▸ **WORK ITEM**
Lines below that include "extends" are the answer; copy each one.

━━━━━━━━━━

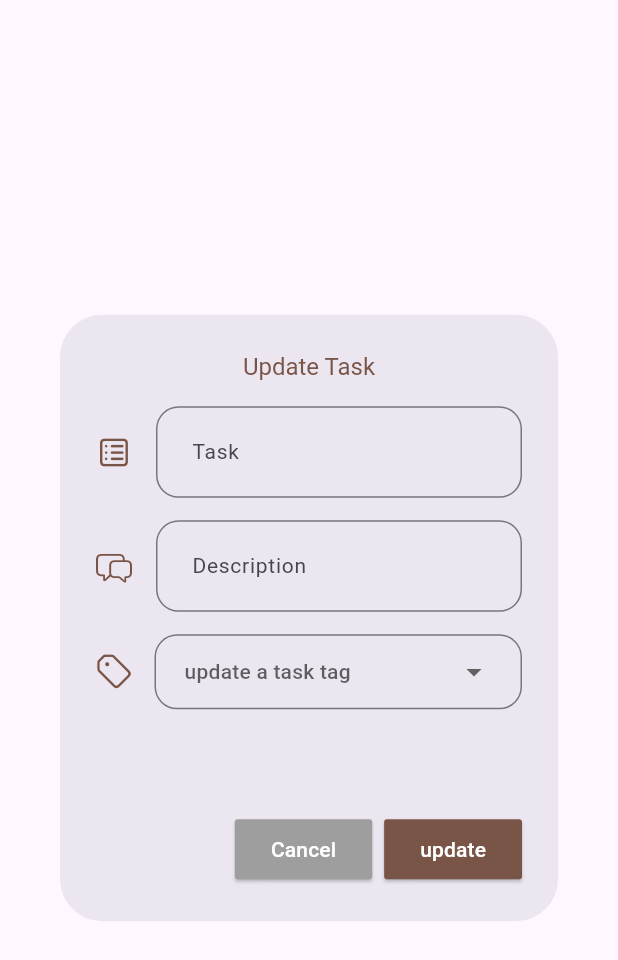
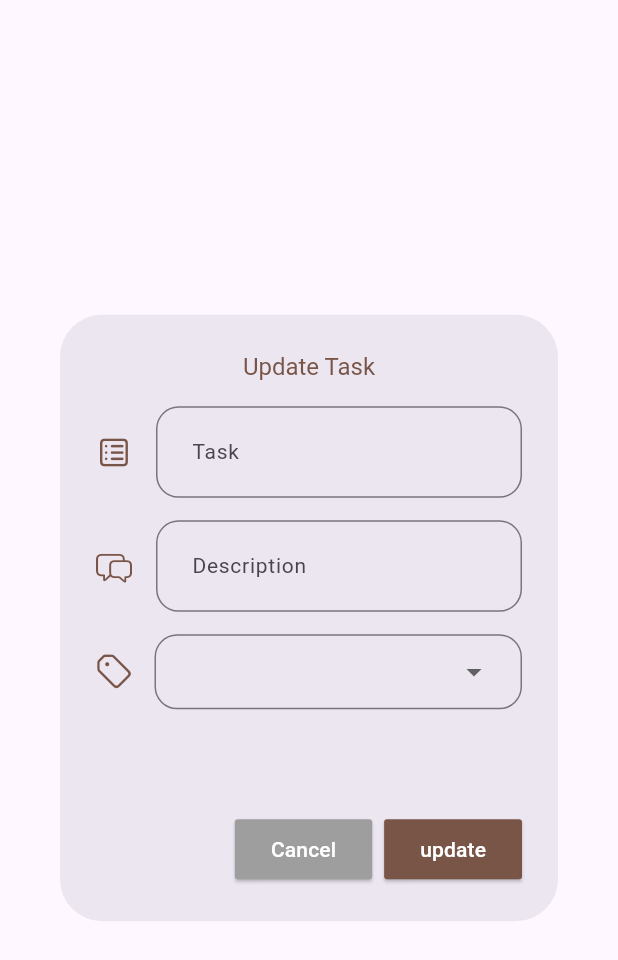
Before and after one commit to DEVI2899/todo_task, a Flutter app: the UpdateTodos widget shown alone on an empty page, opened directly with empty values, on a phone screen of 412 x 824 dp. Shown: the top 960 px of the screen. Run offline on Flutter 3.47's test engine with Material 3 defaults, Android fonts, the phone set to English and light mode, and no system bars; our stand-ins replace cloud_firestore, dropdown_button2, firebase_core, flutter_bloc; accounts and stored records are empty.

```diff
--- a/lib/Screens/UpdateTodo.dart
+++ b/lib/Screens/UpdateTodo.dart
@@ -31,6 +31,7 @@ class _UpdateTodosState extends State<UpdateTodos> {
      setState(() {
        _taskNameController =TextEditingController(text: widget.todoModel.task);
        _taskDescController =TextEditingController(text: widget.todoModel.description);
+
      });
 
 
@@ -114,8 +115,8 @@ class _UpdateTodosState extends State<UpdateTodos> {
                         maxHeight: 200,
                       ),
                       isExpanded: true,
-                      hint: const Text('update a task tag',
-                        style: TextStyle(fontSize: 14),
+                      hint:  Text(widget.todoModel.addTag,
+                        style: const TextStyle(fontSize: 14),
                       ),
 
                       items: taskTags.map((item) => DropdownMenuItem<String>(
@@ -164,7 +165,7 @@ class _UpdateTodosState extends State<UpdateTodos> {
                 id: widget.todoModel.id,
                 task: _taskNameController!.text,
                 description: _taskDescController!.text,
-                addTag: widget.todoModel.addTag
+                addTag: selectedValue
 
             );
             // var taskTag = '';
--- a/lib/widgets/AlertDialog.dart
+++ b/lib/widgets/AlertDialog.dart
@@ -147,7 +147,7 @@ class _AddAlertDialogState extends State<AddAlertDialog> {
                 id: DateTime.now().toString(),
                 task: taskNameController.text,
                 description: taskDescController.text,
-                addTag: taskTags.isNotEmpty.toString()
+                addTag: selectedValue
             );
             BlocProvider.of<TodoBloc>(context).add(AddTodo(todo));
             ClearText();
```
Also changed, not shown: lib/Screens/Todo.dart (+5 -4 lines), pubspec.lock, task_screenshot.png (added).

━━━━━━━━━━

▸ **EXPECTED ANSWER**
@@ -31,6 +31,7 @@ class _UpdateTodosState extends State<UpdateTodos> {
@@ -114,8 +115,8 @@ class _UpdateTodosState extends State<UpdateTodos> {
@@ -164,7 +165,7 @@ class _UpdateTodosState extends State<UpdateTodos> {
@@ -147,7 +147,7 @@ class _AddAlertDialogState extends State<AddAlertDialog> {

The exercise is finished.